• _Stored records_
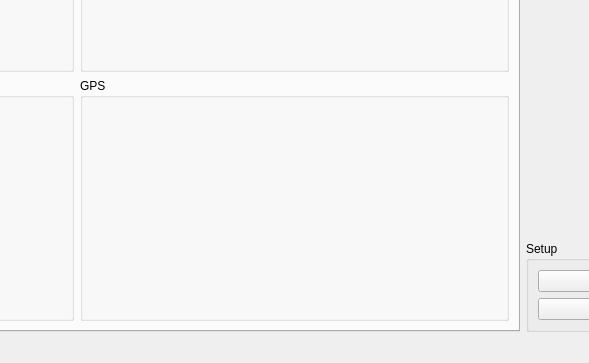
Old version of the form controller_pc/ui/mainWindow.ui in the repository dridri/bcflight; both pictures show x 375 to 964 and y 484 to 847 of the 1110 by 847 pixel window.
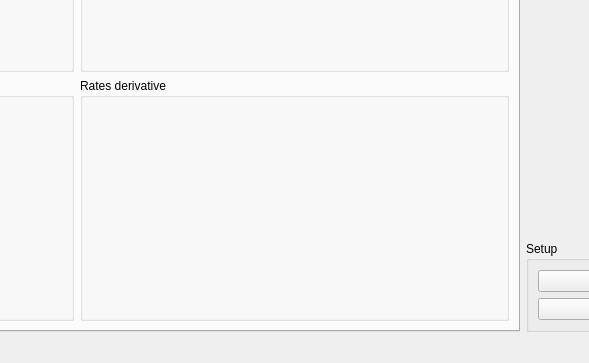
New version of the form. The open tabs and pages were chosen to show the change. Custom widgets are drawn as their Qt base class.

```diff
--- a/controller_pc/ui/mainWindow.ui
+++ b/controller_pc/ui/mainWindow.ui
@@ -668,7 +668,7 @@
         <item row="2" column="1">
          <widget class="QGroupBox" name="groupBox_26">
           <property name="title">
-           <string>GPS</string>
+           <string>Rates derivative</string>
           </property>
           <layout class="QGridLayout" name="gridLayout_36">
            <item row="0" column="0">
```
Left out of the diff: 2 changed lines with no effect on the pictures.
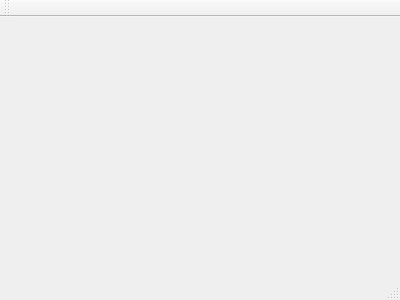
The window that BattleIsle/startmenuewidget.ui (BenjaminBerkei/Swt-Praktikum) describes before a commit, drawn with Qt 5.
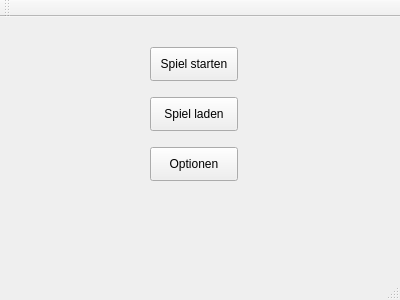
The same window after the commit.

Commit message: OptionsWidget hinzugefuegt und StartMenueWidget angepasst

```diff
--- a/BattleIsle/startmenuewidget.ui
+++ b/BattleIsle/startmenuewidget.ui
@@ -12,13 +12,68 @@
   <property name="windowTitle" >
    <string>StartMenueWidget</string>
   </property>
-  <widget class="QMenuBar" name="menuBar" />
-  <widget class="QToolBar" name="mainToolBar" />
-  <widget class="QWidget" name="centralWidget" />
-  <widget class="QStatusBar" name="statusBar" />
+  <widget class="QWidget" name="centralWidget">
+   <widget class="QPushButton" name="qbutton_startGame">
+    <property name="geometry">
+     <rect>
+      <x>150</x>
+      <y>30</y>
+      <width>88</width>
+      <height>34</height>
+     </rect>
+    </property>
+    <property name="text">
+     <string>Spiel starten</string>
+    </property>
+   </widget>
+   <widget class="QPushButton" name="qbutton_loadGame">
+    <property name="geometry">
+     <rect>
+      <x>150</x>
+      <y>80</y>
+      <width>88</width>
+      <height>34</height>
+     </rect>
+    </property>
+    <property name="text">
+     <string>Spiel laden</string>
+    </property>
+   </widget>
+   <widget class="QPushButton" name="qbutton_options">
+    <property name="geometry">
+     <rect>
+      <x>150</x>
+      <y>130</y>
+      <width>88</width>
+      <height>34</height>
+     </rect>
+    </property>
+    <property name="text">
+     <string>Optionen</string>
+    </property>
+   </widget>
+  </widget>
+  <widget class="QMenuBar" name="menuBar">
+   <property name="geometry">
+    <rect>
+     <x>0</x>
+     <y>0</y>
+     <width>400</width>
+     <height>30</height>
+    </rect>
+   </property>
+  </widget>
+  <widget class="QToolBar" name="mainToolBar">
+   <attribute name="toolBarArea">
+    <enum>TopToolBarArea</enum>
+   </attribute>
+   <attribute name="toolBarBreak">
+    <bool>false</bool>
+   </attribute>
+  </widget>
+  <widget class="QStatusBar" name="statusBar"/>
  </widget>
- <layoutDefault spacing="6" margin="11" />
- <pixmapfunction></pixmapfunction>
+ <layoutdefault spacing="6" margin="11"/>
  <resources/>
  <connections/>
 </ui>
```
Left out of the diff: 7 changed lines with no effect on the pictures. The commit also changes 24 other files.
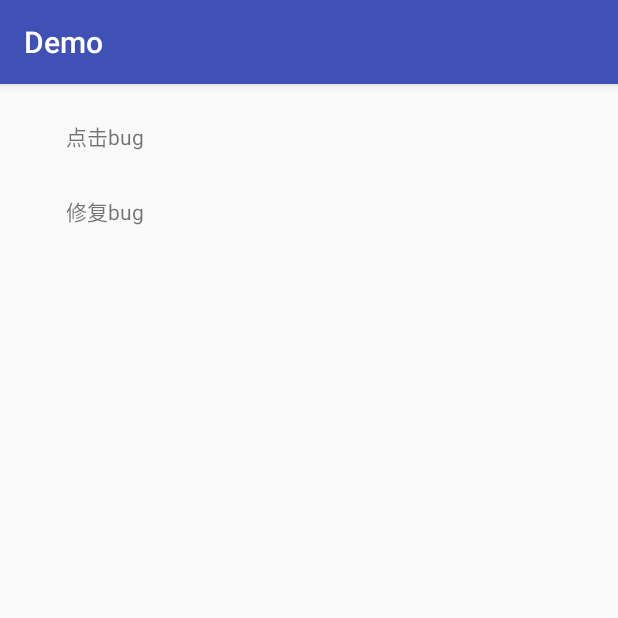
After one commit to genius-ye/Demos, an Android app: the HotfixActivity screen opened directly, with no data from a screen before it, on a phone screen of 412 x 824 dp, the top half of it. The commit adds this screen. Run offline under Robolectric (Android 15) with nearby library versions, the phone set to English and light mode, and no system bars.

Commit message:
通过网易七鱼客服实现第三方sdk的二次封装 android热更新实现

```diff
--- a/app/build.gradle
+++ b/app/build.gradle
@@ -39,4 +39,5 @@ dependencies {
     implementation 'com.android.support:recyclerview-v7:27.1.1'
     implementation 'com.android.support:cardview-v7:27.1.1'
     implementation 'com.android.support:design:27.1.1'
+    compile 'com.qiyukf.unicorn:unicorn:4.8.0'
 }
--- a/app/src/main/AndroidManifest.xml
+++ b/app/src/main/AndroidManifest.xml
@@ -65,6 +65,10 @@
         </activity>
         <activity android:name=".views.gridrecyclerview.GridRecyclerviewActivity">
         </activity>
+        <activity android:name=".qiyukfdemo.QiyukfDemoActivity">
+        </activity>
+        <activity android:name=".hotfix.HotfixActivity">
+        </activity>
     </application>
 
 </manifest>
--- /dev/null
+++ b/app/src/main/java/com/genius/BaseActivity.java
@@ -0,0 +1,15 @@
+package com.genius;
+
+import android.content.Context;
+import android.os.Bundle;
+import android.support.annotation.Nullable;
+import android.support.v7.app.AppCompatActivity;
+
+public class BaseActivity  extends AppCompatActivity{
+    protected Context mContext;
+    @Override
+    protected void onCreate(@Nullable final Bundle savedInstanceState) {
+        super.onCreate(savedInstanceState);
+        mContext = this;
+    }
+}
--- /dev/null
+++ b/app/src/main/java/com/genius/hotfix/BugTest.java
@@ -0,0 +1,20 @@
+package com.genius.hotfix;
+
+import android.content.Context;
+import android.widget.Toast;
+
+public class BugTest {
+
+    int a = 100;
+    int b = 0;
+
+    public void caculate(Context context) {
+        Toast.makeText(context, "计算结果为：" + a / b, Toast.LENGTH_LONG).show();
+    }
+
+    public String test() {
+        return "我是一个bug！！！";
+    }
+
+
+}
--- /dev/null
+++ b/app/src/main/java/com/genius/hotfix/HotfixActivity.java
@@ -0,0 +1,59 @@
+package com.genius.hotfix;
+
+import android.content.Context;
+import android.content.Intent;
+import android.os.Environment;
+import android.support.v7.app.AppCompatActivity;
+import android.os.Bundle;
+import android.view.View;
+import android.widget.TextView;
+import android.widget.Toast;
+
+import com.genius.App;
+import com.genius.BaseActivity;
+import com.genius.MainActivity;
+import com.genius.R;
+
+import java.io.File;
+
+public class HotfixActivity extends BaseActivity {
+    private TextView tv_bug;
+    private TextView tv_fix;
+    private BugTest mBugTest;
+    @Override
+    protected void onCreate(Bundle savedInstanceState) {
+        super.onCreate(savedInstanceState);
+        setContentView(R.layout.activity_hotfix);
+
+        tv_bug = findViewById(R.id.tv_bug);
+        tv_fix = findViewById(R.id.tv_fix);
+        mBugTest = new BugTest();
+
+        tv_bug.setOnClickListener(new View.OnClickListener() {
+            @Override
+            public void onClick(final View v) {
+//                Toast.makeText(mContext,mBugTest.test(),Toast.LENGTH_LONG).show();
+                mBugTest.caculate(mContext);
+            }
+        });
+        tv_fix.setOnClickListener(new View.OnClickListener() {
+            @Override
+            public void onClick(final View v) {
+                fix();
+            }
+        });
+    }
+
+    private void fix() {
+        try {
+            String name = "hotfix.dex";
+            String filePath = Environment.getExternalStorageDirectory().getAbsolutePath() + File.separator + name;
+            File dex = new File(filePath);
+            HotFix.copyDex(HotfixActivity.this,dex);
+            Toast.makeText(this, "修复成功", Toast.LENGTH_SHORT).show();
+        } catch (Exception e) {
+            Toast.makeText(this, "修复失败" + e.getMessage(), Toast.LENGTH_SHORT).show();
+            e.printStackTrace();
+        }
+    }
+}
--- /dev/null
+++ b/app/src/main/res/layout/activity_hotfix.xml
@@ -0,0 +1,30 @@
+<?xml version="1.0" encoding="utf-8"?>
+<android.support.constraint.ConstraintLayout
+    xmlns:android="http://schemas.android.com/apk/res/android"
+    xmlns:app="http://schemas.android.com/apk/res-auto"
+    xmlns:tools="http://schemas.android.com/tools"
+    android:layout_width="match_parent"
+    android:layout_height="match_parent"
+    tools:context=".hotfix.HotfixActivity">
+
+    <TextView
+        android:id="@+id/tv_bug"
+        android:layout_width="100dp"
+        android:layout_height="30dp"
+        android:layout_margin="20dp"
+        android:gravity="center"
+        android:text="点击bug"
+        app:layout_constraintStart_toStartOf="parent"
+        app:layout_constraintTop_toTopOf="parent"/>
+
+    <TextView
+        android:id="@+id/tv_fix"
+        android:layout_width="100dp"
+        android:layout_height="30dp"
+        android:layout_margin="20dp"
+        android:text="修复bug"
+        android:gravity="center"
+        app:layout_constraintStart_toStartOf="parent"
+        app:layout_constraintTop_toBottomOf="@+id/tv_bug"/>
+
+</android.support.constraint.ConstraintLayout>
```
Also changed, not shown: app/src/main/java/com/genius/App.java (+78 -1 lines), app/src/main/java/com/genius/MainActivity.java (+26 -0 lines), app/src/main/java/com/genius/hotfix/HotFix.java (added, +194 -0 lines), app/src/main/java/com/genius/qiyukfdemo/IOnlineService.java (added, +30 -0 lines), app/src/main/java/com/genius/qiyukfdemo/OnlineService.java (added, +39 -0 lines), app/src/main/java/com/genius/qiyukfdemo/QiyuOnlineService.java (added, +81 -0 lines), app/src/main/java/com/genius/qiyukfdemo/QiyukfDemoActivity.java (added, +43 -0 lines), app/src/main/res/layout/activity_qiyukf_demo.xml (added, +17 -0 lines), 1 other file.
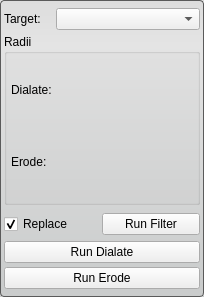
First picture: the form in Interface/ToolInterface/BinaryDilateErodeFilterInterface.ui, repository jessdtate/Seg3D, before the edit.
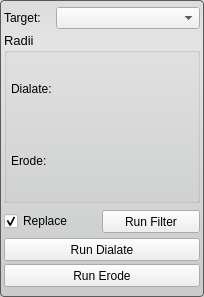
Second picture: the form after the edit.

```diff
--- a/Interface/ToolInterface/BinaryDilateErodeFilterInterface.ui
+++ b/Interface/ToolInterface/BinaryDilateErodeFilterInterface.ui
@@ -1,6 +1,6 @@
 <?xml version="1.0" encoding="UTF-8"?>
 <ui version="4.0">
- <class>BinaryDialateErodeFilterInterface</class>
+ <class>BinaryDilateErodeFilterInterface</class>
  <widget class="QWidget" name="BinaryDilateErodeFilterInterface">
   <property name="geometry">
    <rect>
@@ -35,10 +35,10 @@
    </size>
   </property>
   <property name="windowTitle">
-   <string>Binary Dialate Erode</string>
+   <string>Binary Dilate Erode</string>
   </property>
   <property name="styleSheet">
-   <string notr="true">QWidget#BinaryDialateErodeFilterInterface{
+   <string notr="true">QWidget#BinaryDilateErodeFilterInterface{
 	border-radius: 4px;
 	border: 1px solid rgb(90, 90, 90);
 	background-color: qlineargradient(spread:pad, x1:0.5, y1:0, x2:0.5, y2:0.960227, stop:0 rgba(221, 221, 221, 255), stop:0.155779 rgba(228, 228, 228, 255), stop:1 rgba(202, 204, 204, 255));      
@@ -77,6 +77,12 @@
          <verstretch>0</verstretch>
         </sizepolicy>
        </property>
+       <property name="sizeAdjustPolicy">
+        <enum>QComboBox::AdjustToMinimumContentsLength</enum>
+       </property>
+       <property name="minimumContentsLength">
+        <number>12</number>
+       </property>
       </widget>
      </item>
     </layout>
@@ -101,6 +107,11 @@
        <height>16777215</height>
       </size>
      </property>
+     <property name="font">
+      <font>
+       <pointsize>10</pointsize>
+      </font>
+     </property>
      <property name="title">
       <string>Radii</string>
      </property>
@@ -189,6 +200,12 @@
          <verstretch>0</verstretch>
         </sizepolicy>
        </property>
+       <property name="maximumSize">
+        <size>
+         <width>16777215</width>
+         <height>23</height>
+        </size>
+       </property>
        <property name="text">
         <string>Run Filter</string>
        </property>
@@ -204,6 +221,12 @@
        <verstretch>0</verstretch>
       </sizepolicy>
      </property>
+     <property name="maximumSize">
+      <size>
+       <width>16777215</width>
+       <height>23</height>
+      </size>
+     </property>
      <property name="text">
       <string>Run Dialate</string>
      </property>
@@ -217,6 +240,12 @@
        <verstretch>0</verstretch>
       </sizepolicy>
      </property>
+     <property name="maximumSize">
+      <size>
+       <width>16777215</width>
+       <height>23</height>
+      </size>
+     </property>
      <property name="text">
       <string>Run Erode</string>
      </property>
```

• _What to do_
Return every line of the data above in which "BaseActivity" appears.

• _Written response_
+++ b/app/src/main/java/com/genius/BaseActivity.java
+public class BaseActivity  extends AppCompatActivity{
+import com.genius.BaseActivity;
+public class HotfixActivity extends BaseActivity {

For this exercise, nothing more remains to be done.